Head and senior teachers’ pay would also go up, with the head teacher allowance incorporated into the pay rate.
The settlement would also include changes to tea time and lunch breaks and a commitment to Te Tiriti o Waitangi. Union members will vote on the offer on July 25.
The offer would cost the Ministry of Education $75.3 million over three years, said the ministry’s deputy secretary Ellen MacGregor-Reid.
“This is a very good offer which is comparable to the offer primary teachers accepted,” she said.
Lead negotiator Virginia Oakly said the proposed settlement (PDF) didn’t address all the unions’ claims, particularly around workload, expertise allowances and career pathways.
“However, it does include parity with the compulsory sector and the pay increases that primary teachers fought very long and hard for. It will be up to members to decide whether that is enough to settle for, or if they want to fight on,” she said.
Meanwhile National’s early childhood spokeswoman Nicola Willis says a critical shortage of qualified teachers is forcing many preschool centres to hire unqualified staff.
The numbers of unqualified staff in early childhood education (ECE) leapt by 55 per cent in the past four years, from 6427 in 2014 to 9951 last year, while qualified ECE teachers increased by only 14 per cent, from 18,857 to 21,467.
The numbers of children enrolled in ECE was virtually static over the same period, rising only 0.3 per cent from 200,002 to 200,588.
The number of ECE services increased by 6 per cent, from 4299 to 4563, as mainly private early childhood centres proliferated especially in fast-growing centres such as Auckland.
Willis said it was good that parents now had more centres to choose from, but they needed qualified teachers.
“I can remember a time when parents struggled to get a place in an early childhood service. That is less likely now,” she said.
But she said the number one concern she saw when she visited centres was “the dire and growing shortage of qualified teachers to staff our ECE services”.
“This is putting pressure on ECE centres with some experiencing problems including struggling to replace staff, being forced to rely on relievers, growing teacher to child ratios, and employing fewer qualified staff,” she said.
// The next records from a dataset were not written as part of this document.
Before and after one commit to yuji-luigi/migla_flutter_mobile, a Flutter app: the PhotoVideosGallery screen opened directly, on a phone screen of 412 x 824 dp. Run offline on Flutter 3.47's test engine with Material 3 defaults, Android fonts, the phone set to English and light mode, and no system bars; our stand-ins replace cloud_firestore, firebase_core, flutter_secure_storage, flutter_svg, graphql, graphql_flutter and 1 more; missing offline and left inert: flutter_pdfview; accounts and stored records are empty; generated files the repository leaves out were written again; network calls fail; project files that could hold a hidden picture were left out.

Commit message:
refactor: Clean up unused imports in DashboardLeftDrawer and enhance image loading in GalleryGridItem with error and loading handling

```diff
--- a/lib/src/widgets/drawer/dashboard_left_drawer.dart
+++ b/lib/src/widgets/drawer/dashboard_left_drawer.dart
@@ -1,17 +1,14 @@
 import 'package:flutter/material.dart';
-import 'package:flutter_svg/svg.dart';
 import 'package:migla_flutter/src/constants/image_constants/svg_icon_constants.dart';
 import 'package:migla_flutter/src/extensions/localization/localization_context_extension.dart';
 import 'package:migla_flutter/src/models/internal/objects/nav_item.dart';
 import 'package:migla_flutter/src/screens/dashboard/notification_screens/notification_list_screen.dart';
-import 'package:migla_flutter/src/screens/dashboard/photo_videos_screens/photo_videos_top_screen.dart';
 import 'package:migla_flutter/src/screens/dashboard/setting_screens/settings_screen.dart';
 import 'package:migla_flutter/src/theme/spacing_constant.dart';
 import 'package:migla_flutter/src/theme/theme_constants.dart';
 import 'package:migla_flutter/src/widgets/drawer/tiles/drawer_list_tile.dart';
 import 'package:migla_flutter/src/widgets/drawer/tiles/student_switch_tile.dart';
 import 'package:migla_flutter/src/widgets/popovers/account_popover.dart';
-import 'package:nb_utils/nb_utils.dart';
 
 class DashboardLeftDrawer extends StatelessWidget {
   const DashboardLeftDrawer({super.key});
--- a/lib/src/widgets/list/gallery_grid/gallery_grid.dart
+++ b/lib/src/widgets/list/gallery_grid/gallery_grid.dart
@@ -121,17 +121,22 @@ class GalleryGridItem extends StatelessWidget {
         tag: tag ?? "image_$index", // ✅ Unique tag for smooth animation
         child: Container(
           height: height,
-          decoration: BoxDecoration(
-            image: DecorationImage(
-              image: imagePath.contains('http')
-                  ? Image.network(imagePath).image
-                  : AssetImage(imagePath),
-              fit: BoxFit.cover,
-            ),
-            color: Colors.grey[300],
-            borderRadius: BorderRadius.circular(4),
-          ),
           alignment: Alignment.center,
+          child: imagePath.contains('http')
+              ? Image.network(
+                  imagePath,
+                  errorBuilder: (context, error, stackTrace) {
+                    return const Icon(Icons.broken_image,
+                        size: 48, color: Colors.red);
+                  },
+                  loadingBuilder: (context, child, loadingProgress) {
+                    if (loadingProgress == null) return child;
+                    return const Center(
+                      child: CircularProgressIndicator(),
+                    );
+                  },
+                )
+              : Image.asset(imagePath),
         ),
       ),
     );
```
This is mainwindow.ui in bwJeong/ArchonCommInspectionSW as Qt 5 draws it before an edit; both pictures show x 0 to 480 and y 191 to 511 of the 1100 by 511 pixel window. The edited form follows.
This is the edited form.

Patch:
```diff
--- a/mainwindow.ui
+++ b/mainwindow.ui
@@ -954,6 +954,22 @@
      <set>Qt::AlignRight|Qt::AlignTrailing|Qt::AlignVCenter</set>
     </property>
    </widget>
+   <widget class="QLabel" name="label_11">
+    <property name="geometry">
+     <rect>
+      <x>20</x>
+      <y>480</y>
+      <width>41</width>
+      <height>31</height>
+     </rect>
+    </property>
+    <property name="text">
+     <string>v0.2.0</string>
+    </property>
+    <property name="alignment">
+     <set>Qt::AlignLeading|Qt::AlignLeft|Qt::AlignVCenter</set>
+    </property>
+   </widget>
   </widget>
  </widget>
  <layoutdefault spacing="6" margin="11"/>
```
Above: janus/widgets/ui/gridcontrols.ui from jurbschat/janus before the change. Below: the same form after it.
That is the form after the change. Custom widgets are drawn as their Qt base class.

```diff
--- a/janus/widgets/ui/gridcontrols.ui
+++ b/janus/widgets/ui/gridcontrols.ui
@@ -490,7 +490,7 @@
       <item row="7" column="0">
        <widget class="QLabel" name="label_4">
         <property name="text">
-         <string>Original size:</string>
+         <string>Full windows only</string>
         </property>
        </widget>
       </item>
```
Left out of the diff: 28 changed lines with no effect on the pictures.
She had launched a survey of all ECE services to assess the extent of the staffing shortage